From the entries that follow, copy every line with the word "string".
____________________
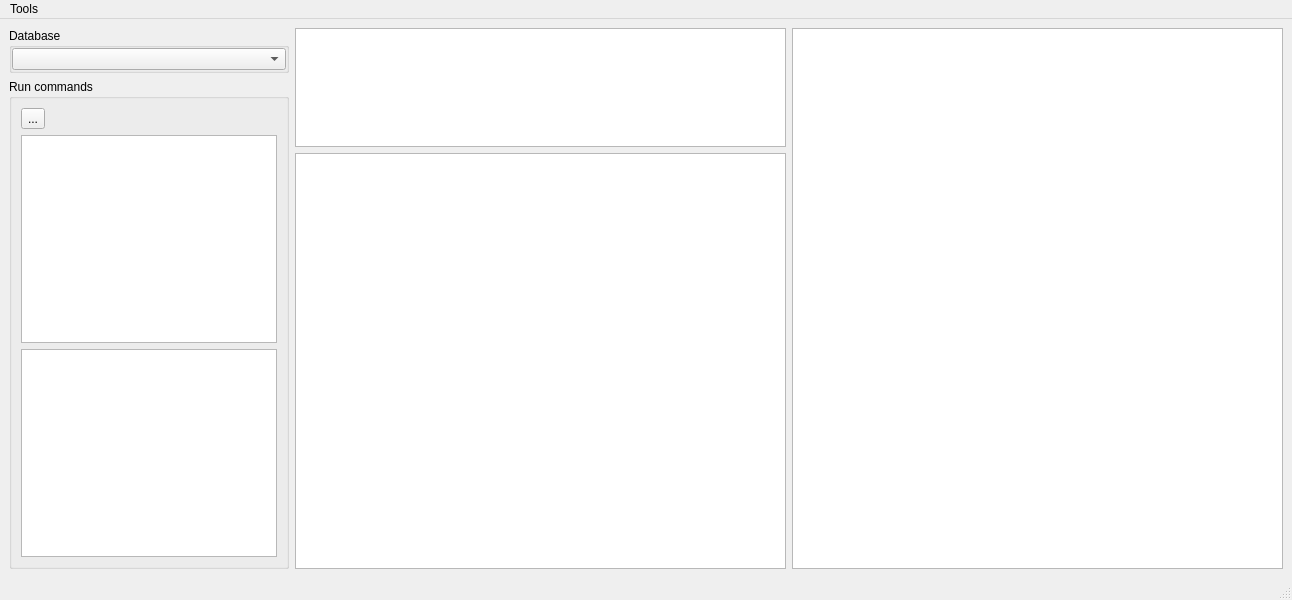
phetaduck/SqlViewGenerator, file mainwindow.ui: the form before one commit.
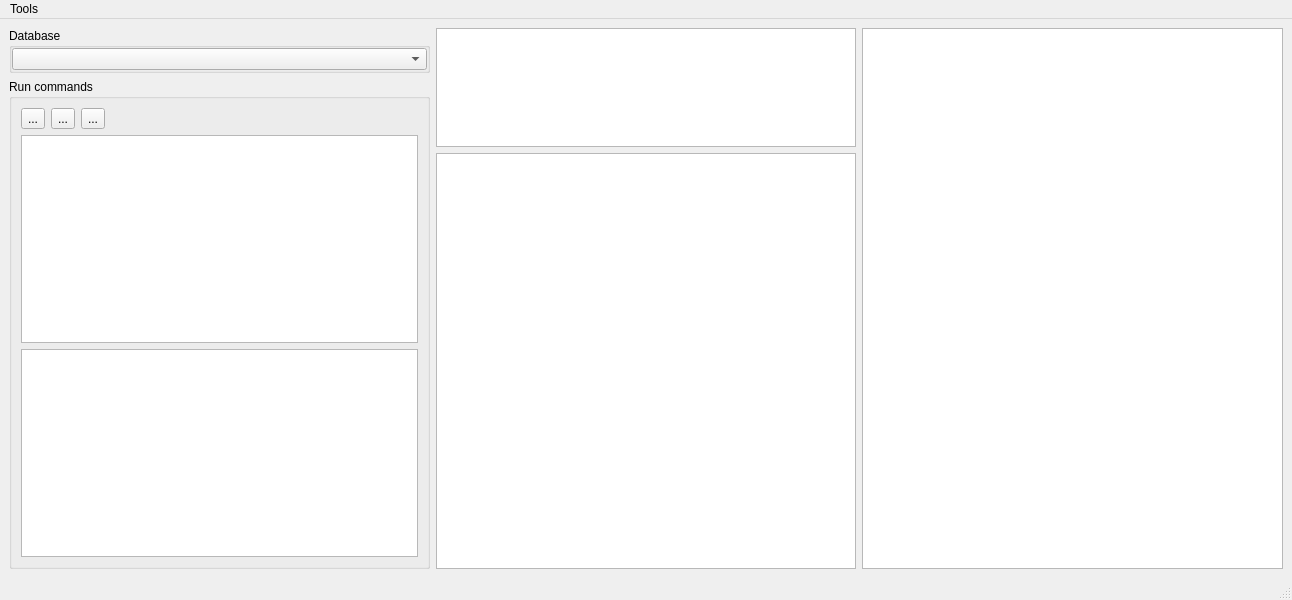
The form after the commit. Icons and pictures are not drawn. Custom widgets are drawn as their Qt base class.

Commit message: Added sql table view

```diff
--- a/mainwindow.ui
+++ b/mainwindow.ui
@@ -18,7 +18,7 @@
     <item row="1" column="0" rowspan="3">
      <widget class="QGroupBox" name="groupBox">
       <property name="sizePolicy">
-       <sizepolicy hsizetype="Maximum" vsizetype="Preferred">
+       <sizepolicy hsizetype="Preferred" vsizetype="Preferred">
         <horstretch>0</horstretch>
         <verstretch>0</verstretch>
        </sizepolicy>
@@ -27,17 +27,61 @@
        <string>Run commands</string>
       </property>
       <layout class="QGridLayout" name="gridLayout_2">
+       <item row="2" column="0" colspan="4">
+        <widget class="QPlainTextEdit" name="pte_Commands"/>
+       </item>
        <item row="0" column="0">
+        <widget class="QToolButton" name="tb_SaveSql">
+         <property name="text">
+          <string>...</string>
+         </property>
+         <property name="icon">
+          <iconset resource="images.qrc">
+           <normaloff>:/img/res/outline_save_black_24dp.png</normaloff>:/img/res/outline_save_black_24dp.png</iconset>
+         </property>
+         <property name="iconSize">
+          <size>
+           <width>24</width>
+           <height>24</height>
+          </size>
+         </property>
+        </widget>
+       </item>
+       <item row="0" column="2">
         <widget class="QToolButton" name="tb_RunCommands">
          <property name="text">
           <string>...</string>
          </property>
+         <property name="icon">
+          <iconset resource="images.qrc">
+           <normaloff>:/img/res/round_play_arrow_black_24dp.png</normaloff>:/img/res/round_play_arrow_black_24dp.png</iconset>
+         </property>
+         <property name="iconSize">
+          <size>
+           <width>24</width>
+           <height>24</height>
+          </size>
+         </property>
         </widget>
        </item>
-       <item row="1" column="0">
-        <widget class="QPlainTextEdit" name="pte_Commands"/>
+       <item row="0" column="1">
+        <widget class="QToolButton" name="tb_OpenSql">
+         <property name="text">
+          <string>...</string>
+         </property>
+         <property name="icon">
+          <iconset resource="images.qrc">
+           <normaloff>:/img/res/round_folder_open_black_24dp.png</normaloff>:/img/res/round_folder_open_black_24dp.png</iconset>
+         </property>
+         <property name="iconSize">
+          <size>
+           <width>24</width>
+           <height>24</height>
+          </size>
+         </property>
+        </widget>
        </item>
-       <item row="2" column="0">
+       <item row="3" column="0" colspan="4">
         <widget class="QPlainTextEdit" name="pte_Log"/>
        </item>
       </layout>
@@ -151,6 +195,11 @@
    <extends>QComboBox</extends>
    <header location="global">widgets/asyncsqlcombobox.h</header>
   </customwidget>
+  <customwidget>
+   <class>SqlTableView</class>
+   <extends>QTableView</extends>
+   <header location="global">views/sqltableview.h</header>
+  </customwidget>
  </customwidgets>
  <resources/>
  <connections/>
```
Left out of the diff: 6 changed lines with no effect on the pictures. The commit also changes 9 other files.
____________________
» **Response for this exercise**
        <string>Run commands</string>
+          <string>...</string>
           <string>...</string>
+          <string>...</string>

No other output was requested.